# Exercise directions
Check each line below for "protected" and say how many have it, with no other words.

—————

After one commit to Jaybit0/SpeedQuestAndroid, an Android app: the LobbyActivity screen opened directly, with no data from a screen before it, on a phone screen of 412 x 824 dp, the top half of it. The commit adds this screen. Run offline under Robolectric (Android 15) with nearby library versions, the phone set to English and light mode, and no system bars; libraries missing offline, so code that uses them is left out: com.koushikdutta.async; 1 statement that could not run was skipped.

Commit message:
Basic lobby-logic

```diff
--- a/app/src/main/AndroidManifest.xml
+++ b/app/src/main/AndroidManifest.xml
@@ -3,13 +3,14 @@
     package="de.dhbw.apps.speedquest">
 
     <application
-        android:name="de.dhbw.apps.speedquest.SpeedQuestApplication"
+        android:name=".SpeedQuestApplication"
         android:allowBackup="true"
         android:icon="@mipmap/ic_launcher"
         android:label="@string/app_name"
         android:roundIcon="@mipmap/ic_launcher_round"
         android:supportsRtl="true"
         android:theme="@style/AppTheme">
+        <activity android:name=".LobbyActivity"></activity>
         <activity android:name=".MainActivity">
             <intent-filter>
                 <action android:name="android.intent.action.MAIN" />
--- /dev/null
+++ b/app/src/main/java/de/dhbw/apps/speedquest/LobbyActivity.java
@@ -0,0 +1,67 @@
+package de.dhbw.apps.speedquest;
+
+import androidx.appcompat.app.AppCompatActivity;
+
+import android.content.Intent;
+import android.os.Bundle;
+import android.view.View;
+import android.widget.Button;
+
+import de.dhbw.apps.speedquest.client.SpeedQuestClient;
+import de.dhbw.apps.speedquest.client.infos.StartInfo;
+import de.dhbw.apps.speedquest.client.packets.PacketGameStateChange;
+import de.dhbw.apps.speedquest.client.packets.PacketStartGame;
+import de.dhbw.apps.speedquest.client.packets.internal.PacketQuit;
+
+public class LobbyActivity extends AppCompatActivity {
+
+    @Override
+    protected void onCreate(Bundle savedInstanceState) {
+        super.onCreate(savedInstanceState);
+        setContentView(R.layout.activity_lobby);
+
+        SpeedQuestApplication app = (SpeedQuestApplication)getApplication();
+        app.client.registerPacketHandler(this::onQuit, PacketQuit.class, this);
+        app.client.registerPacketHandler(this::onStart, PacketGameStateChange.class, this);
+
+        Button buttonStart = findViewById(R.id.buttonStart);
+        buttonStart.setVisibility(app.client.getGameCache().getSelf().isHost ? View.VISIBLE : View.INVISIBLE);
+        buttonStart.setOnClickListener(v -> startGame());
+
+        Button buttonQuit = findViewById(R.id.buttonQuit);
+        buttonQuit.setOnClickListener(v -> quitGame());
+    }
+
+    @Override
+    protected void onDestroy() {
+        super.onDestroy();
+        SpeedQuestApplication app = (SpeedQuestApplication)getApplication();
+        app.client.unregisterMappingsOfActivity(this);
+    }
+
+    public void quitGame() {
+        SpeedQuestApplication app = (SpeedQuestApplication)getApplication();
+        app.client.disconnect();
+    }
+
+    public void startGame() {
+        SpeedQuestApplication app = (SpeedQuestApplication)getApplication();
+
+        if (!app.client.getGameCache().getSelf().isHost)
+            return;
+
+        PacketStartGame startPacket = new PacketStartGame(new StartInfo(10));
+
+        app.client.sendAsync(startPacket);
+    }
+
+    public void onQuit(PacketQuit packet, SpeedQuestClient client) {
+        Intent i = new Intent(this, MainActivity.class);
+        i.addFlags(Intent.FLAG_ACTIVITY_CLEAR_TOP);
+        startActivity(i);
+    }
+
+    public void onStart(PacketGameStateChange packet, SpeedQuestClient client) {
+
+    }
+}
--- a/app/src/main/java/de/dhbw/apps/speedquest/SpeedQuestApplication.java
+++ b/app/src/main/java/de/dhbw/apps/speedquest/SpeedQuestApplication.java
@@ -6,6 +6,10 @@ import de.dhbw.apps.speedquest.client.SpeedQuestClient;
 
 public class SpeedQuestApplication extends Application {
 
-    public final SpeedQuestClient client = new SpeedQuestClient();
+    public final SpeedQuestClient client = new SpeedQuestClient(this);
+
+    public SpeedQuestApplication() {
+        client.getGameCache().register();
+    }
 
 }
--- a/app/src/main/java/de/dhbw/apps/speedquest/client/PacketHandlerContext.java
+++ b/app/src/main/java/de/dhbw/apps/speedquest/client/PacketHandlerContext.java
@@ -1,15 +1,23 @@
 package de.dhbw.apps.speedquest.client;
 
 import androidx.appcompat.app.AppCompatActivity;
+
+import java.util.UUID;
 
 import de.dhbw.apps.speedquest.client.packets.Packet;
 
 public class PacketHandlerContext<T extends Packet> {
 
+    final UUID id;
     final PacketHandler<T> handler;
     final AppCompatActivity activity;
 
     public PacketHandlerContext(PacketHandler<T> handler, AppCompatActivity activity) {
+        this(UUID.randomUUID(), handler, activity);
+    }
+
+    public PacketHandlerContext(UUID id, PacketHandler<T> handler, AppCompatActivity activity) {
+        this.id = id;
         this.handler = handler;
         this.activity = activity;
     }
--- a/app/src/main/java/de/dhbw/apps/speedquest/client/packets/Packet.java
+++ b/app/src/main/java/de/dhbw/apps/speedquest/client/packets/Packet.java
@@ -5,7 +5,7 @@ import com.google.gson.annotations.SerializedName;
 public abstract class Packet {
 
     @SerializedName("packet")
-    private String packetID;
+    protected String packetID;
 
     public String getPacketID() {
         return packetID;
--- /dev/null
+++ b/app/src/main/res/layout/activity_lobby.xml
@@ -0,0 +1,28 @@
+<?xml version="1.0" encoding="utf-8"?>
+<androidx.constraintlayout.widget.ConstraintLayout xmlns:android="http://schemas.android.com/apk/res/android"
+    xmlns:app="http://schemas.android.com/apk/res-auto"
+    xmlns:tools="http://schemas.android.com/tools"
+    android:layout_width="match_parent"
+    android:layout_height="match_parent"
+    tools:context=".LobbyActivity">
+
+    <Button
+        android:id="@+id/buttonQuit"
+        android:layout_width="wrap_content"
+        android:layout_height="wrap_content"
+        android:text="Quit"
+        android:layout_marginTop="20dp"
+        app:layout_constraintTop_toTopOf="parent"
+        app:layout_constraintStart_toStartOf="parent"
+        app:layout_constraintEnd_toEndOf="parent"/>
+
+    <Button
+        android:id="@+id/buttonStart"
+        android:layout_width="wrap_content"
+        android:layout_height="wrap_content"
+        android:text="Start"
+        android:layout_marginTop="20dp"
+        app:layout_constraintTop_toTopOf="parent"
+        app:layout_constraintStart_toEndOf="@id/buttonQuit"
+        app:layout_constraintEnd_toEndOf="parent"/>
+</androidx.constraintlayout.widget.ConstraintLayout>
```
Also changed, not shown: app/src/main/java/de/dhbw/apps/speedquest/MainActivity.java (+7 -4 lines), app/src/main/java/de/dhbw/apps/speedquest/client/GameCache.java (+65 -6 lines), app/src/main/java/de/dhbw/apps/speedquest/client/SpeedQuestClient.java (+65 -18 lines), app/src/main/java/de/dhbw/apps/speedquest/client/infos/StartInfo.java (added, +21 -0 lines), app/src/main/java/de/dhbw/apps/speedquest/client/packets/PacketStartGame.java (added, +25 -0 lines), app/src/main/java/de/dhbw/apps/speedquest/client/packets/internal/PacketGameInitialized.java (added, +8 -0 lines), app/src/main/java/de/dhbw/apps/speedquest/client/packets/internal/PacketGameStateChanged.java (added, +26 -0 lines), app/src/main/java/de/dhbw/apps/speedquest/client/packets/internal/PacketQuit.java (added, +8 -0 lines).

—————

# Output for this task
3